We wish to point out that, according to Amnesty International itself, Mordechai Vanunu is not a prisoner of conscience. Amnesty has called for Vanunu’s release on the basis that his solitary confinement is a violation of human rights. Although there are thousands of similarly situated individuals all over the world, to the best of our knowledge Amnesty has not campaigned for the release of such prisoners on these grounds. Israel maintains that Amnesty’s allegations of Vanunu’s inadequate prison conditions are unjustified. Vanunu, a former worker at the Atomic Research Center in Dimona, still poses a serious security threat to Israel since he continuously vows to make public additional secret information in his possession.
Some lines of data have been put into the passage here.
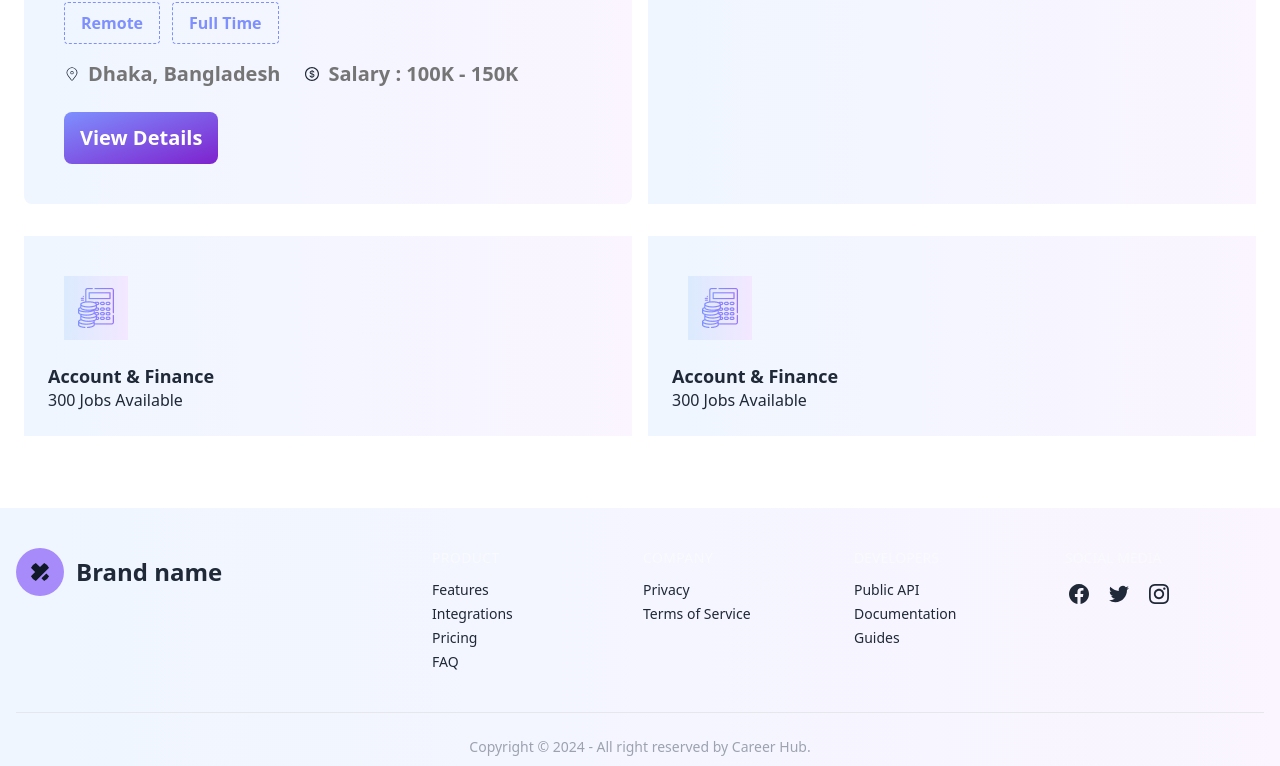
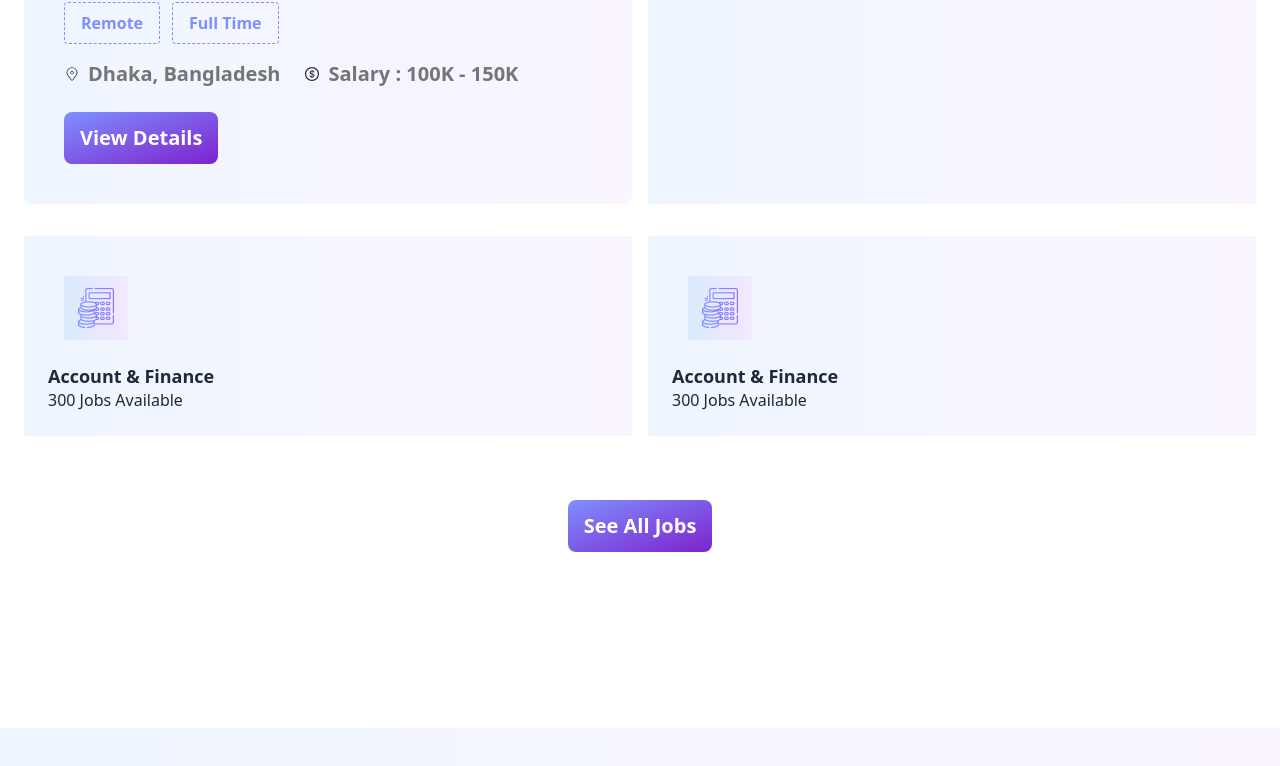
Before and after one commit to mstsurnalyakter/career-hub, a React (Vite) app: page / in a window 1280 px wide. Shown: the part 1699-2465 px from the top of the page. Built offline with nearby package versions, Linux system fonts and the light colour scheme.

Commit message:
featured jobs section see all jobs button added

```diff
--- a/src/components/FeaturedJobs.jsx
+++ b/src/components/FeaturedJobs.jsx
@@ -4,8 +4,8 @@ import { AiOutlineDollar } from "react-icons/ai";
 
 const FeaturedJobs = () => {
   return (
-    <section className="py-6 sm:py-12">
-      <div className="container p-6 mx-auto space-y-8">
+    <section className="py-6 sm:py-12 mb-32">
+      <div className="container p-6 mx-auto space-y-8 mb-10">
         <div className="space-y-2 text-center">
           <h2 className="text-3xl font-bold">Featured Jobs</h2>
           <p className="font-serif text-sm text-gray-400">
@@ -22,7 +22,9 @@ const FeaturedJobs = () => {
               <h3 className="flex-1 text-2xl mb-2 font-extrabold text-[#474747] leading-snug">
                 Technical Database Engineer
               </h3>
-              <p className="text-[#757575] text-xl font-semibold mb-4">Google LLC</p>
+              <p className="text-[#757575] text-xl font-semibold mb-4">
+                Google LLC
+              </p>
               <div className="space-x-3 mb-4">
                 <button
                   type="button"
@@ -93,6 +95,14 @@ const FeaturedJobs = () => {
           </article>
         </div>
       </div>
+      <div className="flex items-center justify-center">
+        <button
+          href="#_"
+          className="px-4 py-3 text-xl font-semibold text-center text-white transition duration-300 rounded-lg hover:from-purple-600 hover:to-[#7E90FE] ease bg-gradient-to-br from-[#7E90FE] to-purple-700 md:w-auto"
+        >
+          See All Jobs
+        </button>
+      </div>
     </section>
   );
 };
```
Vanunu has chosen to remain alone in his cell by twice refusing the offer of a cell mate.

Vanunu has unfettered access to the Israeli Courts including the High Court of Justice, which he has made use of on numerous occasions. Every aspect of Vanunu’s case has been in accordance with the principles of law and due process.

THE PALESTINIAN AUTHORITY

Amnesty International has raised separate human rights concerns in relation to the newly autonomous regions administered by the Palestinian Authority in the Gaza Strip and the Jericho area. In those regions, the responsibility for public order and internal security has been transferred to the Palestinian Authority. Such responsibility includes: the police, the interrogators, the prosecutors, the judges and the jailors.

In light of this, we find it inappropriate for Amnesty International to address the current human rights abuses in the areas administered by the Palestinian Authority under the umbrella of "Israel and the Occupied Territories." This, combined with the misleading language used, exposes Amnesty’s disregard for its policy of objectivity, namely: the application of a universal human rights yardstick to all governing authorities and the individuals under their control.

CONCLUSION

By citing the Hamas rhetoric in the concluding paragraph of their report, Amnesty seems to be placing faith in the Hamas declaration that it was "anxious not to inflict harm on civilians." We wonder how this statement can be reconciled with Hamas’ earlier response to Amnesty, in which Hamas upheld their commitment to terror and violence as a "natural human response" to Israel’s existence. Moreover, Israel invites Amnesty to offer an explanation as to why an organization "anxious not to inflict harm on civilians" continually targets and murders innocent men, women and children through suicide bombings and the like. Hamas publicly claimed responsibility for the murder of almost all the 76 innocent people who were killed in some 32 brutal terrorist attacks in 1994. In addition, the suggestion that this terrorism stems from the presence of Jewish settlers in the administered areas is preposterous because the Hamas views the entire State of Israel as land illegally occupied by the Jewish people.

Israel aspires toward the goal of peace so that both Jews and Arabs might one day live without fear of extremist violence. The Israeli authorities continue to review human rights issues and implement new recommendations which address many of the issues raised by Amnesty International.

Israel shares Amnesty’s commitment to human rights and welcomes constructive criticism by the international community. However, human rights issues must not be viewed in a vacuum as Israel is continually asked to balance the rights of the aggressor to fair treatment against the rights of innocent civilians to live a life free from fear and danger.